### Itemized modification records

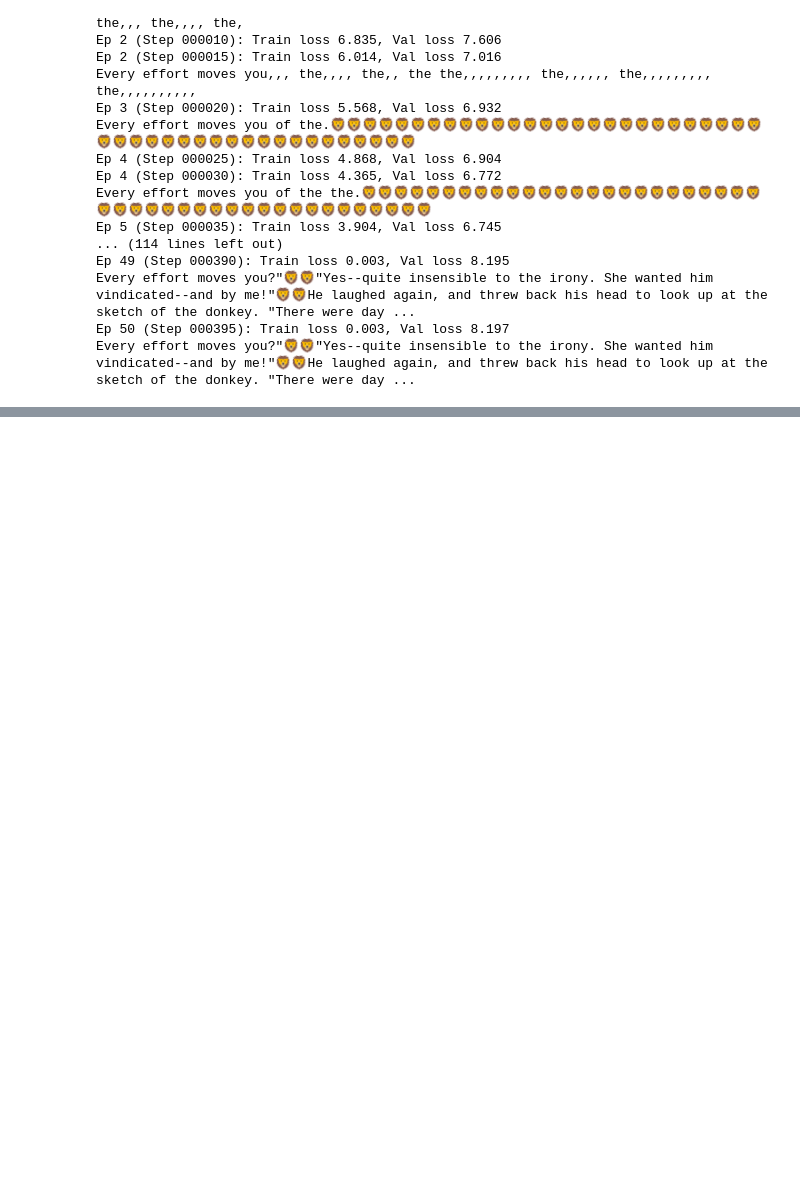
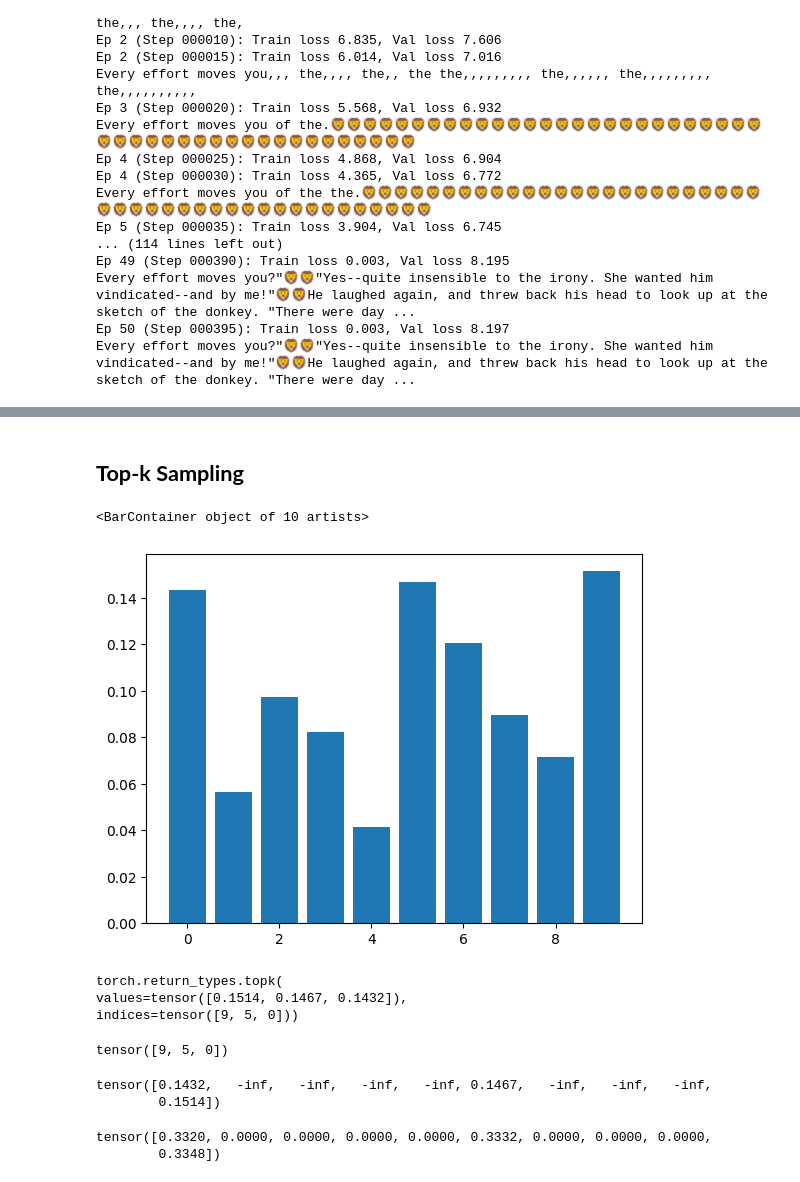
Before and after one commit to 17Swagat/LLMs-from-scratch, a Jupyter notebook: ch05/00_ME-Experimenting/notes_04.ipynb, the cells around one changed output, grey strips where cells are left out. Cells and saved outputs as stored; diff of their text form; code cells hidden in the pictures; blank space fills up the shorter version.

```diff
--- a/ch05/00_ME-Experimenting/notes_04.ipynb
+++ b/ch05/00_ME-Experimenting/notes_04.ipynb
@@ -571,0 +795,32 @@ plot.show()
+# %% [markdown]
+## **Top-k Sampling**
+# %%
+probas = torch.tensor([0.1432, 0.0563, 0.0975, 0.0821, 0.0412,0.1467, 0.1204, 0.0897, 0.0715,  0.1514])
+plot.bar(range(len(probas)), probas)
+# %% [output]
+<BarContainer object of 10 artists>
+[figure, added]
+# %%
+probas.topk(k=3)
+# %% [output]
+torch.return_types.topk(
+values=tensor([0.1514, 0.1467, 0.1432]),
+indices=tensor([9, 5, 0]))
+# %%
+topk_indices = probas.topk(k=3).indices
+topk_indices
+# %% [output]
+tensor([9, 5, 0])
+# %%
+mask = torch.full_like(probas, float('-inf'))
+mask[topk_indices] = probas[topk_indices]
+mask
+# %% [output]
+tensor([0.1432,   -inf,   -inf,   -inf,   -inf, 0.1467,   -inf,   -inf,   -inf,
+        0.1514])
+# %%
+mask = mask.softmax(dim=-1)
+mask
+# %% [output]
+tensor([0.3320, 0.0000, 0.0000, 0.0000, 0.0000, 0.3332, 0.0000, 0.0000, 0.0000,
+        0.3348])
```
Also changed, not shown: parts of 54 cells of this notebook, 4 other files.
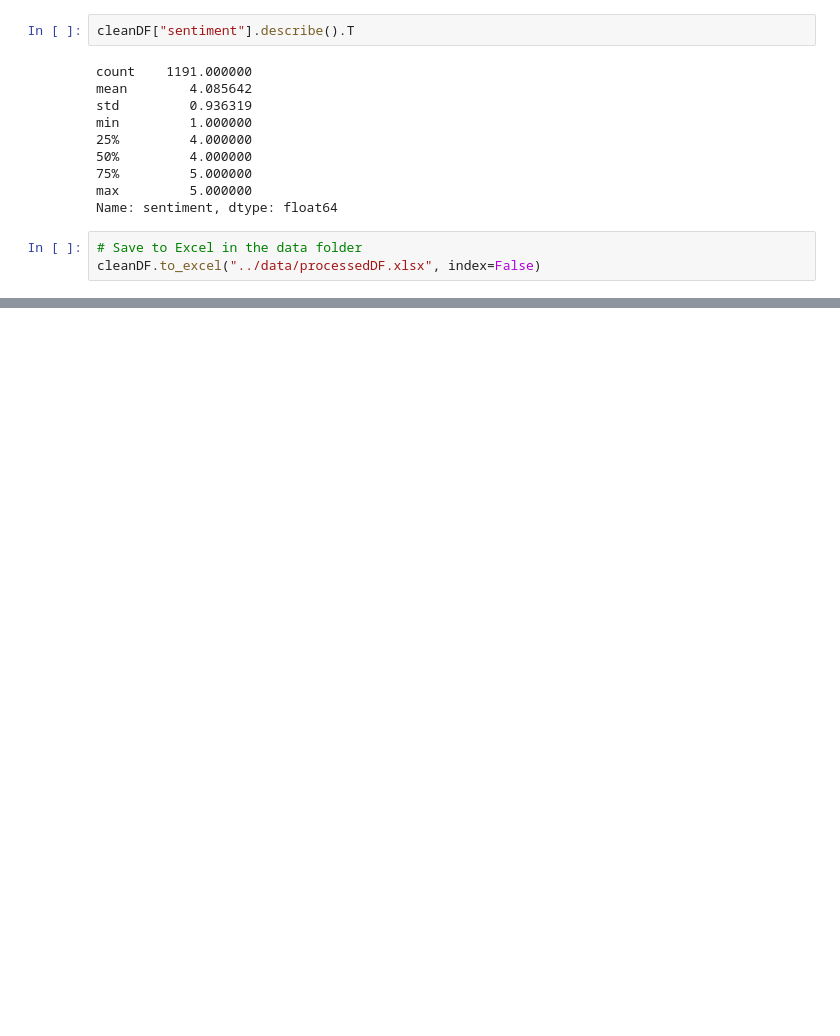
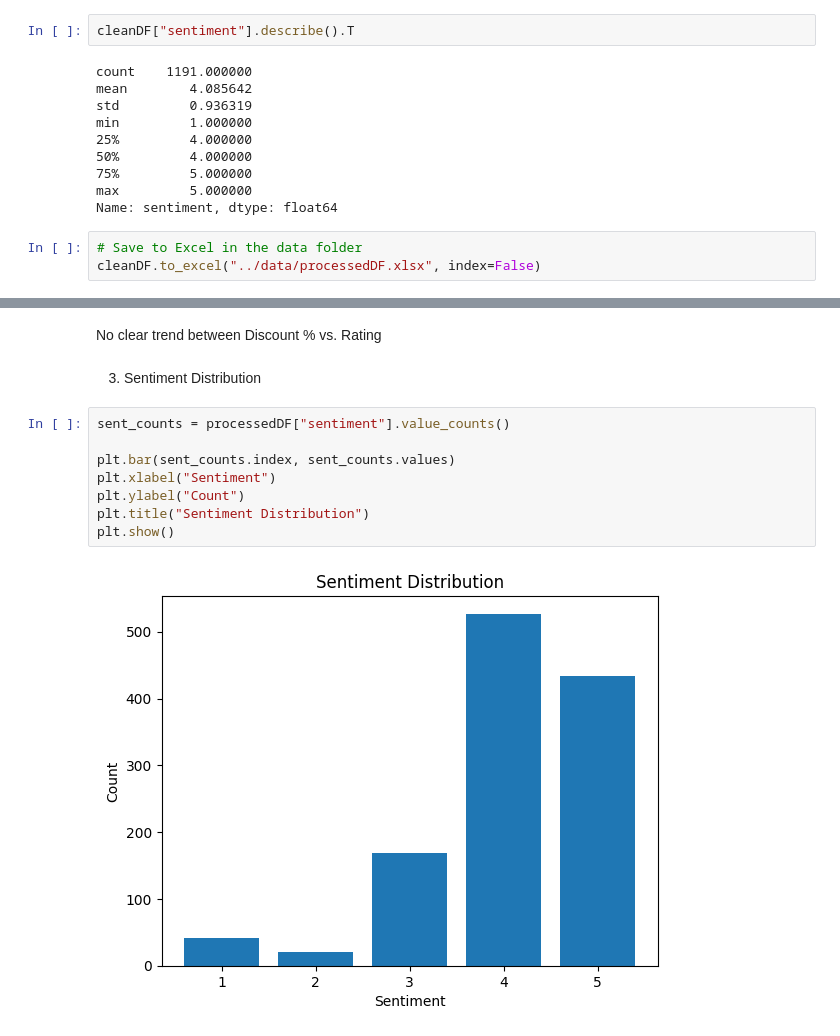
Before and after one commit to wareefAlyousef/amazon_product_chatbot_STC, a Jupyter notebook: notebooks/amazon_product_reviews_analysis.ipynb, the cells around one changed output, grey strips where cells are left out. Saved outputs shown, nothing was run; the diff lists cells and outputs as text; blank space fills up the shorter version.

```diff
--- a/notebooks/amazon_product_reviews_analysis.ipynb
+++ b/notebooks/amazon_product_reviews_analysis.ipynb
@@ -687,0 +734,14 @@ processedDF.head()
+# %% [markdown]
+No clear trend between Discount % vs. Rating
+# %% [markdown]
+3. Sentiment Distribution
+# %%
+sent_counts = processedDF["sentiment"].value_counts()
+
+plt.bar(sent_counts.index, sent_counts.values)
+plt.xlabel("Sentiment")
+plt.ylabel("Count")
+plt.title("Sentiment Distribution")
+plt.show()
+# %% [output]
+[figure, added]
```
Also changed, not shown: parts of 16 cells of this notebook.
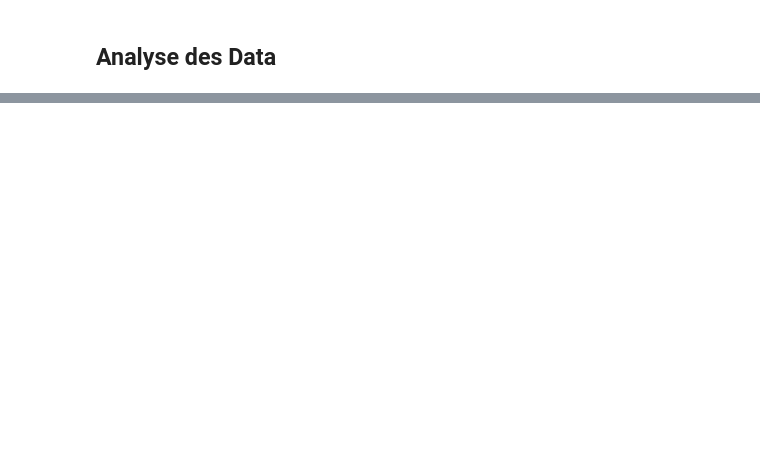
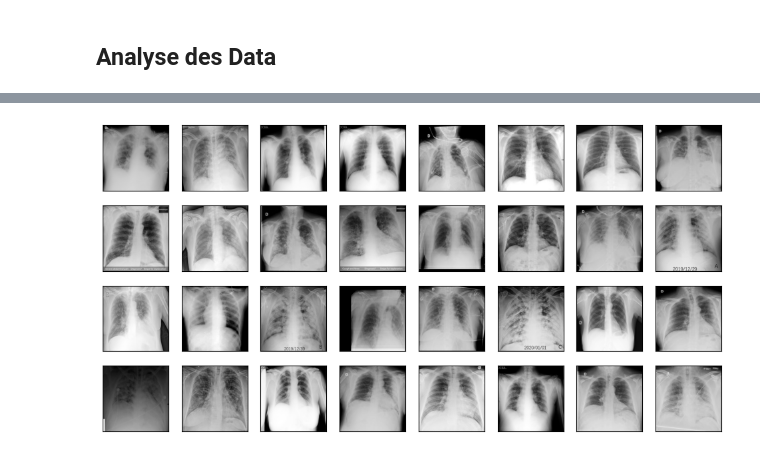
Before and after one commit to L-Poca/DS_COVID, a Jupyter notebook: notebooks/Visualisation.ipynb, the cells around one changed output, grey strips where cells are left out. Saved outputs shown, nothing was run; the diff lists cells and outputs as text; code cells hidden in the pictures; blank space fills up the shorter version.

```diff
--- a/notebooks/Visualisation.ipynb
+++ b/notebooks/Visualisation.ipynb
@@ -112,0 +169,15 @@ normal_metadata.head()
+# %%
+df = pd.read_csv('../data/generated/images_pixels.csv')
+
+# Supprimer la colonne "filename"
+data = df.drop(columns=['filename']).values
+# %%
+# Affichage des images
+fig, ax = plt.subplots(4, 8, figsize=(12, 6), subplot_kw=dict(xticks=[], yticks=[]))
+for i, axi in enumerate(ax.flat):  # ax.flat transforme les axes en 1D
+    if i >= len(data):
+        break
+    image_array = data[i].reshape(size_x, size_y)  # Redimensionner l'image à sa forme d'origine
+    axi.imshow(image_array, cmap='gray')
+# %% [output]
+[figure, added]
```
Also changed, not shown: parts of 10 cells of this notebook, 1 other file.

### Task item
Copy every record exactly, leaving the pictures out.

### Task result
Before and after one commit to 17Swagat/LLMs-from-scratch, a Jupyter notebook: ch05/00_ME-Experimenting/notes_04.ipynb, the cells around one changed output, grey strips where cells are left out. Cells and saved outputs as stored; diff of their text form; code cells hidden in the pictures; blank space fills up the shorter version.

```diff
--- a/ch05/00_ME-Experimenting/notes_04.ipynb
+++ b/ch05/00_ME-Experimenting/notes_04.ipynb
@@ -571,0 +795,32 @@ plot.show()
+# %% [markdown]
+## **Top-k Sampling**
+# %%
+probas = torch.tensor([0.1432, 0.0563, 0.0975, 0.0821, 0.0412,0.1467, 0.1204, 0.0897, 0.0715,  0.1514])
+plot.bar(range(len(probas)), probas)
+# %% [output]
+<BarContainer object of 10 artists>
+[figure, added]
+# %%
+probas.topk(k=3)
+# %% [output]
+torch.return_types.topk(
+values=tensor([0.1514, 0.1467, 0.1432]),
+indices=tensor([9, 5, 0]))
+# %%
+topk_indices = probas.topk(k=3).indices
+topk_indices
+# %% [output]
+tensor([9, 5, 0])
+# %%
+mask = torch.full_like(probas, float('-inf'))
+mask[topk_indices] = probas[topk_indices]
+mask
+# %% [output]
+tensor([0.1432,   -inf,   -inf,   -inf,   -inf, 0.1467,   -inf,   -inf,   -inf,
+        0.1514])
+# %%
+mask = mask.softmax(dim=-1)
+mask
+# %% [output]
+tensor([0.3320, 0.0000, 0.0000, 0.0000, 0.0000, 0.3332, 0.0000, 0.0000, 0.0000,
+        0.3348])
```
Also changed, not shown: parts of 54 cells of this notebook, 4 other files.
Before and after one commit to wareefAlyousef/amazon_product_chatbot_STC, a Jupyter notebook: notebooks/amazon_product_reviews_analysis.ipynb, the cells around one changed output, grey strips where cells are left out. Saved outputs shown, nothing was run; the diff lists cells and outputs as text; blank space fills up the shorter version.

```diff
--- a/notebooks/amazon_product_reviews_analysis.ipynb
+++ b/notebooks/amazon_product_reviews_analysis.ipynb
@@ -687,0 +734,14 @@ processedDF.head()
+# %% [markdown]
+No clear trend between Discount % vs. Rating
+# %% [markdown]
+3. Sentiment Distribution
+# %%
+sent_counts = processedDF["sentiment"].value_counts()
+
+plt.bar(sent_counts.index, sent_counts.values)
+plt.xlabel("Sentiment")
+plt.ylabel("Count")
+plt.title("Sentiment Distribution")
+plt.show()
+# %% [output]
+[figure, added]
```
Also changed, not shown: parts of 16 cells of this notebook.
Before and after one commit to L-Poca/DS_COVID, a Jupyter notebook: notebooks/Visualisation.ipynb, the cells around one changed output, grey strips where cells are left out. Saved outputs shown, nothing was run; the diff lists cells and outputs as text; code cells hidden in the pictures; blank space fills up the shorter version.

```diff
--- a/notebooks/Visualisation.ipynb
+++ b/notebooks/Visualisation.ipynb
@@ -112,0 +169,15 @@ normal_metadata.head()
+# %%
+df = pd.read_csv('../data/generated/images_pixels.csv')
+
+# Supprimer la colonne "filename"
+data = df.drop(columns=['filename']).values
+# %%
+# Affichage des images
+fig, ax = plt.subplots(4, 8, figsize=(12, 6), subplot_kw=dict(xticks=[], yticks=[]))
+for i, axi in enumerate(ax.flat):  # ax.flat transforme les axes en 1D
+    if i >= len(data):
+        break
+    image_array = data[i].reshape(size_x, size_y)  # Redimensionner l'image à sa forme d'origine
+    axi.imshow(image_array, cmap='gray')
+# %% [output]
+[figure, added]
```
Also changed, not shown: parts of 10 cells of this notebook, 1 other file.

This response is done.